→ **WHAT THE EXERCISE ASKS**:
Tell me how many lines of the entries below include the string "tego", and give only the number.

→ **Change detection data**:
◆ ◆ ◆

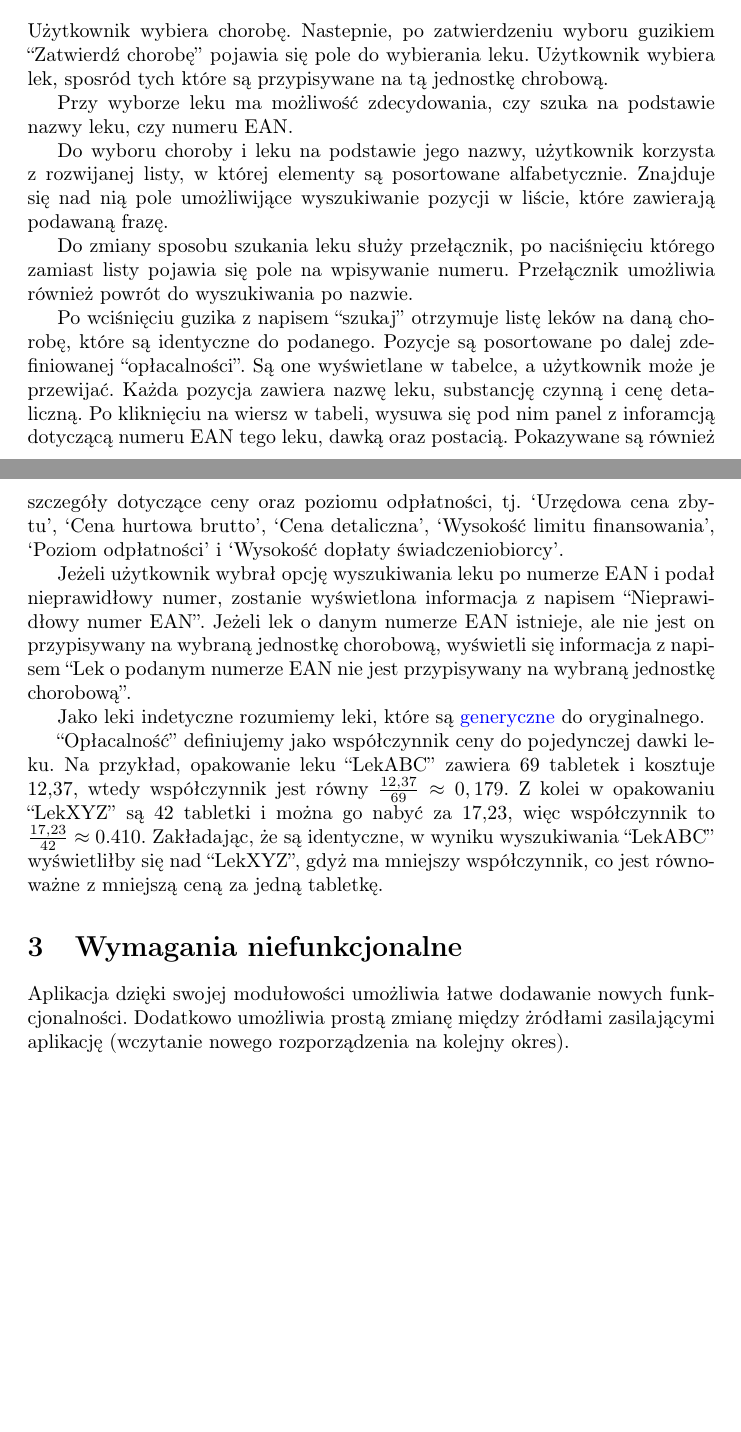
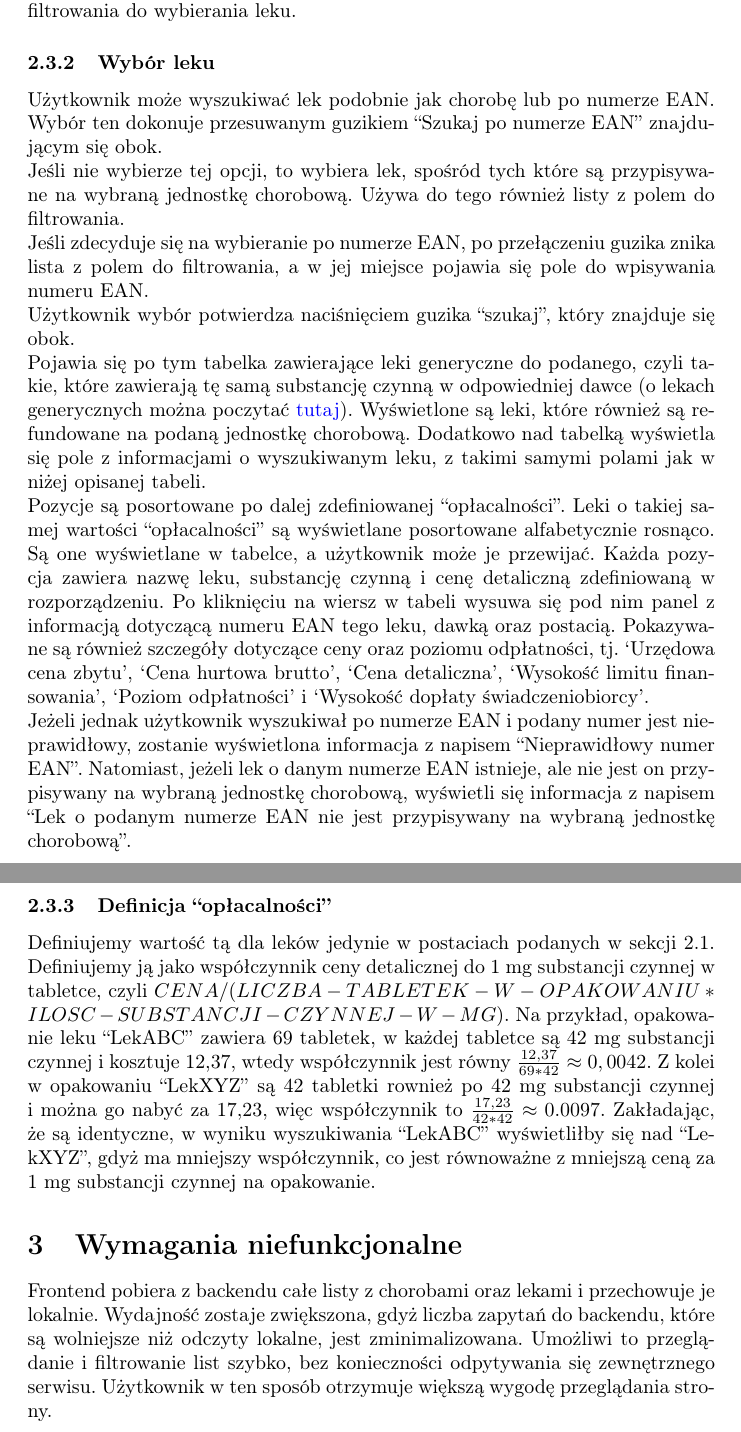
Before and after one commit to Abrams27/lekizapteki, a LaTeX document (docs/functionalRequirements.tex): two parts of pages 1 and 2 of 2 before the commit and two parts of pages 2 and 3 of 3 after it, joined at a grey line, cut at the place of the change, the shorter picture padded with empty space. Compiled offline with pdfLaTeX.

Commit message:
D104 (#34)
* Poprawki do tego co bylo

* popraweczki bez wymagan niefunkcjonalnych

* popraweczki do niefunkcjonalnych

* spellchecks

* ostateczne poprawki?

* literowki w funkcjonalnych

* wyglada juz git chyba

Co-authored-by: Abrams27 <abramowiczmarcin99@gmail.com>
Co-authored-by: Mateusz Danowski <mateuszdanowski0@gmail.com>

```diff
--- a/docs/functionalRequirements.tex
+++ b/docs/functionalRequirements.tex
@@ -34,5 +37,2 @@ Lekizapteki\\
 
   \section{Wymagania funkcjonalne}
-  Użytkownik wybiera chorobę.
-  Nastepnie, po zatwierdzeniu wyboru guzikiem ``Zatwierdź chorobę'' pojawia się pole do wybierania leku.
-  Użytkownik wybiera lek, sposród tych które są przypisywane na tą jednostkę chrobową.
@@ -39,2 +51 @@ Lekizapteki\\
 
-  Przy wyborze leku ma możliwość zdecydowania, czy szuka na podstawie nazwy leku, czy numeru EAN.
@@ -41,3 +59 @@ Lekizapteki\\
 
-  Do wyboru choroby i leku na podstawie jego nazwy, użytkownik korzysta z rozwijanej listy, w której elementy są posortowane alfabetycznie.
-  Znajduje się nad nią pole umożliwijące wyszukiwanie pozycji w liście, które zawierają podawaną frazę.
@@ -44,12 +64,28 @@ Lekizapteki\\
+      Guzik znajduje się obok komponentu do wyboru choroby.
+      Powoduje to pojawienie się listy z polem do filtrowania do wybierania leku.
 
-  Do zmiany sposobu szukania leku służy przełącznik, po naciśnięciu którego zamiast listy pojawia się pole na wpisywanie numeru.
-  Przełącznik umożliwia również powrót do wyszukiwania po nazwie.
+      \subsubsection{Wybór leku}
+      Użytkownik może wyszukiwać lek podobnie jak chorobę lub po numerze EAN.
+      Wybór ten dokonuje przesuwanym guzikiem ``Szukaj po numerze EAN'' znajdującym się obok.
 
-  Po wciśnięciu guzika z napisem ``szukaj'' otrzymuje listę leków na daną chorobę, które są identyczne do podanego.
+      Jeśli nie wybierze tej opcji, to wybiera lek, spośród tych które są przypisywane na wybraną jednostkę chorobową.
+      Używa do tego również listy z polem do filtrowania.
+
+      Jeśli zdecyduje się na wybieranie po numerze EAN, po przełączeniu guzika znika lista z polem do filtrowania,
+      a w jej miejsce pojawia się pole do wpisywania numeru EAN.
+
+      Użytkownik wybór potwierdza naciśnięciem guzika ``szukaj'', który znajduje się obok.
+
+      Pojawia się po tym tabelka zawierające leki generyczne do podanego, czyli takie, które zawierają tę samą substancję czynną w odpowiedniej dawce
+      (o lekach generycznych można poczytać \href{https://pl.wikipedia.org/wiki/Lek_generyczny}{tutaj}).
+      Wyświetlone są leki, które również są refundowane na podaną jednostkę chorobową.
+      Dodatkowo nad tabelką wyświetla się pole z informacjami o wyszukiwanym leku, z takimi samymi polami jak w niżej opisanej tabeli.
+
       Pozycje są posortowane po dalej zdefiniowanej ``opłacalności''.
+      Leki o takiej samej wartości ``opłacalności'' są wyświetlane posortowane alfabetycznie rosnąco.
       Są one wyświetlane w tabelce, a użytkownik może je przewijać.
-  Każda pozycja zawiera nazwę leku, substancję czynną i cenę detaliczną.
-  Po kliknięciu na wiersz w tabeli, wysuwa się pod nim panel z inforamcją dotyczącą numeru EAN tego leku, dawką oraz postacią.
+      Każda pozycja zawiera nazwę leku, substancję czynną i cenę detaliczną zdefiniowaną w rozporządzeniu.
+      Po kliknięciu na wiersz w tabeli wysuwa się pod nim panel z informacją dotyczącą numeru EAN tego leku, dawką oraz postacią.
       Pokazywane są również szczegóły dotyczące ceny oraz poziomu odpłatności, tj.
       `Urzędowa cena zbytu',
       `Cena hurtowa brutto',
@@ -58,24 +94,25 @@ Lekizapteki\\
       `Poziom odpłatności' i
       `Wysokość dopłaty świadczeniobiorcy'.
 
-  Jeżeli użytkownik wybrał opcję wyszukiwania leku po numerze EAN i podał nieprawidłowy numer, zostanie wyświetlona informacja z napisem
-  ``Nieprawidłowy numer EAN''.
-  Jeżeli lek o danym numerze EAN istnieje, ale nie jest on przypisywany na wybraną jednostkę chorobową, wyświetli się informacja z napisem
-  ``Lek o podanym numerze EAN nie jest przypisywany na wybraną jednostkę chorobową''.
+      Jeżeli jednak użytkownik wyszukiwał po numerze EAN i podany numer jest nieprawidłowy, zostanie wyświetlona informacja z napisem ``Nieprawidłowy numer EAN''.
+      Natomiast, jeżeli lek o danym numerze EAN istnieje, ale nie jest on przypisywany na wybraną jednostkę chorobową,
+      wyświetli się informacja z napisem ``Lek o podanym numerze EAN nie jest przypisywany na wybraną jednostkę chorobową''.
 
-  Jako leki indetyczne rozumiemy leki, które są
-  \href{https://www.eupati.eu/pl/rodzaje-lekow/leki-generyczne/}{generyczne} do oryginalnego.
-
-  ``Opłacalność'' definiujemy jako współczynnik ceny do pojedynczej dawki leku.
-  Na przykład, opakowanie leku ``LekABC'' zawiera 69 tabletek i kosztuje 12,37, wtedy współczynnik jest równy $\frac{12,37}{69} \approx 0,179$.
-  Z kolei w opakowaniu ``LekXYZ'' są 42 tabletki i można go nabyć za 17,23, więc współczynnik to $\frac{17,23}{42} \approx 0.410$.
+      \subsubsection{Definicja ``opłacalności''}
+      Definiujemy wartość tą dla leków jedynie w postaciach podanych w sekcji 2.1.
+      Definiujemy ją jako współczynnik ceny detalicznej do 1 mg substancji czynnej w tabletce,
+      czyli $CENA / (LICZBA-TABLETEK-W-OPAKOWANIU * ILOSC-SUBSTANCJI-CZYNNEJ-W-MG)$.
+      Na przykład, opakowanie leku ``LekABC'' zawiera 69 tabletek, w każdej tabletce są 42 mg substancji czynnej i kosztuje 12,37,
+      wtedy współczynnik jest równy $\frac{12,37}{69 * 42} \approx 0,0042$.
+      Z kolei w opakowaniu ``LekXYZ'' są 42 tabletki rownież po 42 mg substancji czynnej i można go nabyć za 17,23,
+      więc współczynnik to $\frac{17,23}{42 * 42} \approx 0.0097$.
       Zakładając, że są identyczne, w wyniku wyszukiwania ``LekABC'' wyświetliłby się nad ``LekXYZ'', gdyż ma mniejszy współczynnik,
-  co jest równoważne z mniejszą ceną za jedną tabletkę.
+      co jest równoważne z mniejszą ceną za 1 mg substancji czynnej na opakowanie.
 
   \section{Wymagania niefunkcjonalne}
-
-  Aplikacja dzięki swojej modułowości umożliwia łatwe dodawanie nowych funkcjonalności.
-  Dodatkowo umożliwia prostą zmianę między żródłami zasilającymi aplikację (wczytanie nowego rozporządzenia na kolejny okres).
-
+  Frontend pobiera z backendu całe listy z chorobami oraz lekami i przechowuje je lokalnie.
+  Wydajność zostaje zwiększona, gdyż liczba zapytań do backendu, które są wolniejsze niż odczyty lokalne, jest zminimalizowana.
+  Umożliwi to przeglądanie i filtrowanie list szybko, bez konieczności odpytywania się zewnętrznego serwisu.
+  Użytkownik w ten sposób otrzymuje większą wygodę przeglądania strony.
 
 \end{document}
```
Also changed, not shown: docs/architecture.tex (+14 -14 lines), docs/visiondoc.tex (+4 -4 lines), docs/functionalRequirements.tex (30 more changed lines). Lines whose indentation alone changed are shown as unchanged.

◆ ◆ ◆

→ **ANSWER BOX**:
4